** TASK DESCRIPTION **
Write out every entry below exactly as it appears. Pictures do not belong in the copy.

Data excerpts

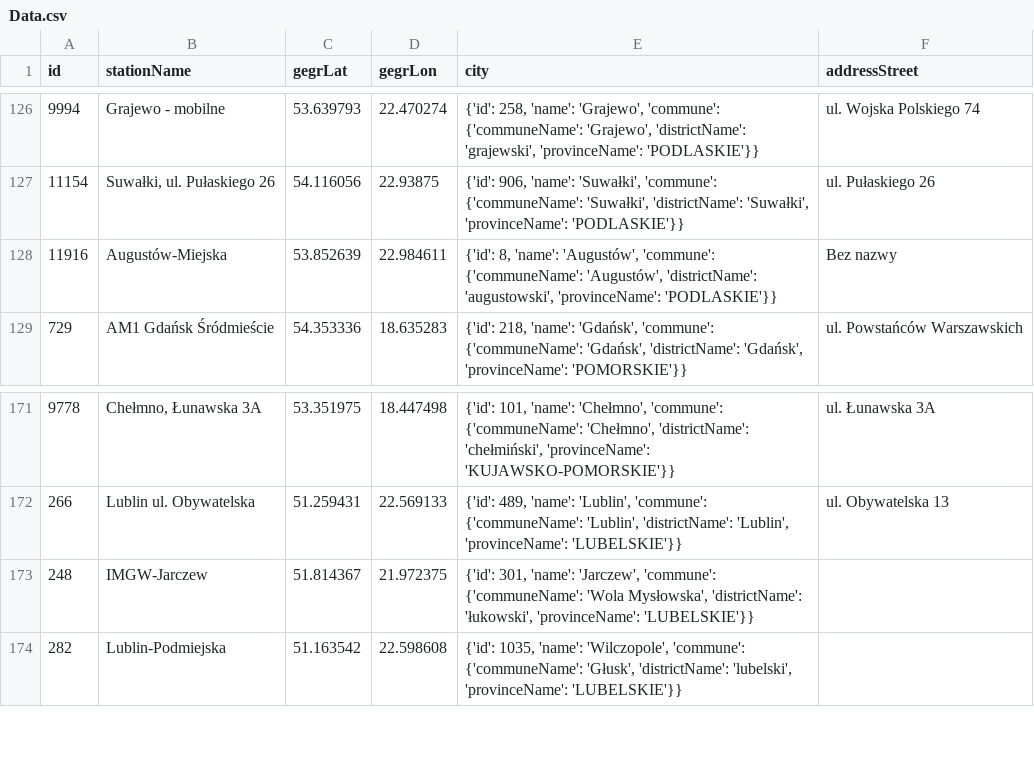
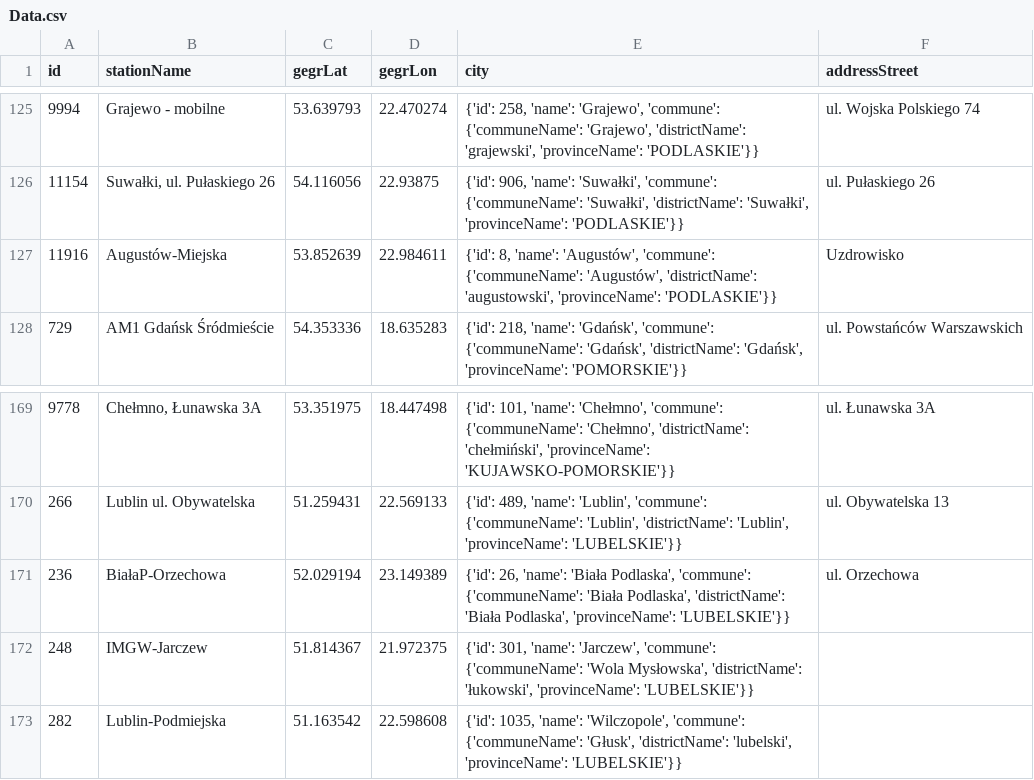
Before and after one commit to Gierek49/Smog-detector, a CSV file: Projekt/Data.csv, drawn as a sheet; only a part is shown, gaps mark what is left out; the diff covers the shown part only.

```diff
--- a/Projekt/Data.csv
+++ b/Projekt/Data.csv
@@ -127,3 +126,3 @@ id,stationName,gegrLat,gegrLon,city,addressStreet
 11154,"Suwałki, ul. Pułaskiego 26",54.116056,22.93875,"{'id': 906, 'name': 'Suwałki', 'commune': {'communeName': 'Suwałki', 'districtName': 'Suwałki', 'provinceName': 'PODLASKIE'}}",ul. Pułaskiego 26
-11916,Augustów-Miejska,53.852639,22.984611,"{'id': 8, 'name': 'Augustów', 'commune': {'communeName': 'Augustów', 'districtName': 'augustowski', 'provinceName': 'PODLASKIE'}}",Bez nazwy
+11916,Augustów-Miejska,53.852639,22.984611,"{'id': 8, 'name': 'Augustów', 'commune': {'communeName': 'Augustów', 'districtName': 'augustowski', 'provinceName': 'PODLASKIE'}}",Uzdrowisko
 729,AM1 Gdańsk Śródmieście,54.353336,18.635283,"{'id': 218, 'name': 'Gdańsk', 'commune': {'communeName': 'Gdańsk', 'districtName': 'Gdańsk', 'provinceName': 'POMORSKIE'}}",ul. Powstańców Warszawskich
@@ -172,2 +170,3 @@ id,stationName,gegrLat,gegrLon,city,addressStreet
 266,Lublin ul. Obywatelska,51.259431,22.569133,"{'id': 489, 'name': 'Lublin', 'commune': {'communeName': 'Lublin', 'districtName': 'Lublin', 'provinceName': 'LUBELSKIE'}}",ul. Obywatelska 13
+236,BiałaP-Orzechowa,52.029194,23.149389,"{'id': 26, 'name': 'Biała Podlaska', 'commune': {'communeName': 'Biała Podlaska', 'districtName': 'Biała Podlaska', 'provinceName': 'LUBELSKIE'}}",ul. Orzechowa
 248,IMGW-Jarczew,51.814367,21.972375,"{'id': 301, 'name': 'Jarczew', 'commune': {'communeName': 'Wola Mysłowska', 'districtName': 'łukowski', 'provinceName': 'LUBELSKIE'}}",
```
Also changed, not shown: 4 added rows and 3 removed rows elsewhere in this file, 5 other files.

** RESULT **
Before and after one commit to Gierek49/Smog-detector, a CSV file: Projekt/Data.csv, drawn as a sheet; only a part is shown, gaps mark what is left out; the diff covers the shown part only.

```diff
--- a/Projekt/Data.csv
+++ b/Projekt/Data.csv
@@ -127,3 +126,3 @@ id,stationName,gegrLat,gegrLon,city,addressStreet
 11154,"Suwałki, ul. Pułaskiego 26",54.116056,22.93875,"{'id': 906, 'name': 'Suwałki', 'commune': {'communeName': 'Suwałki', 'districtName': 'Suwałki', 'provinceName': 'PODLASKIE'}}",ul. Pułaskiego 26
-11916,Augustów-Miejska,53.852639,22.984611,"{'id': 8, 'name': 'Augustów', 'commune': {'communeName': 'Augustów', 'districtName': 'augustowski', 'provinceName': 'PODLASKIE'}}",Bez nazwy
+11916,Augustów-Miejska,53.852639,22.984611,"{'id': 8, 'name': 'Augustów', 'commune': {'communeName': 'Augustów', 'districtName': 'augustowski', 'provinceName': 'PODLASKIE'}}",Uzdrowisko
 729,AM1 Gdańsk Śródmieście,54.353336,18.635283,"{'id': 218, 'name': 'Gdańsk', 'commune': {'communeName': 'Gdańsk', 'districtName': 'Gdańsk', 'provinceName': 'POMORSKIE'}}",ul. Powstańców Warszawskich
@@ -172,2 +170,3 @@ id,stationName,gegrLat,gegrLon,city,addressStreet
 266,Lublin ul. Obywatelska,51.259431,22.569133,"{'id': 489, 'name': 'Lublin', 'commune': {'communeName': 'Lublin', 'districtName': 'Lublin', 'provinceName': 'LUBELSKIE'}}",ul. Obywatelska 13
+236,BiałaP-Orzechowa,52.029194,23.149389,"{'id': 26, 'name': 'Biała Podlaska', 'commune': {'communeName': 'Biała Podlaska', 'districtName': 'Biała Podlaska', 'provinceName': 'LUBELSKIE'}}",ul. Orzechowa
 248,IMGW-Jarczew,51.814367,21.972375,"{'id': 301, 'name': 'Jarczew', 'commune': {'communeName': 'Wola Mysłowska', 'districtName': 'łukowski', 'provinceName': 'LUBELSKIE'}}",
```
Also changed, not shown: 4 added rows and 3 removed rows elsewhere in this file, 5 other files.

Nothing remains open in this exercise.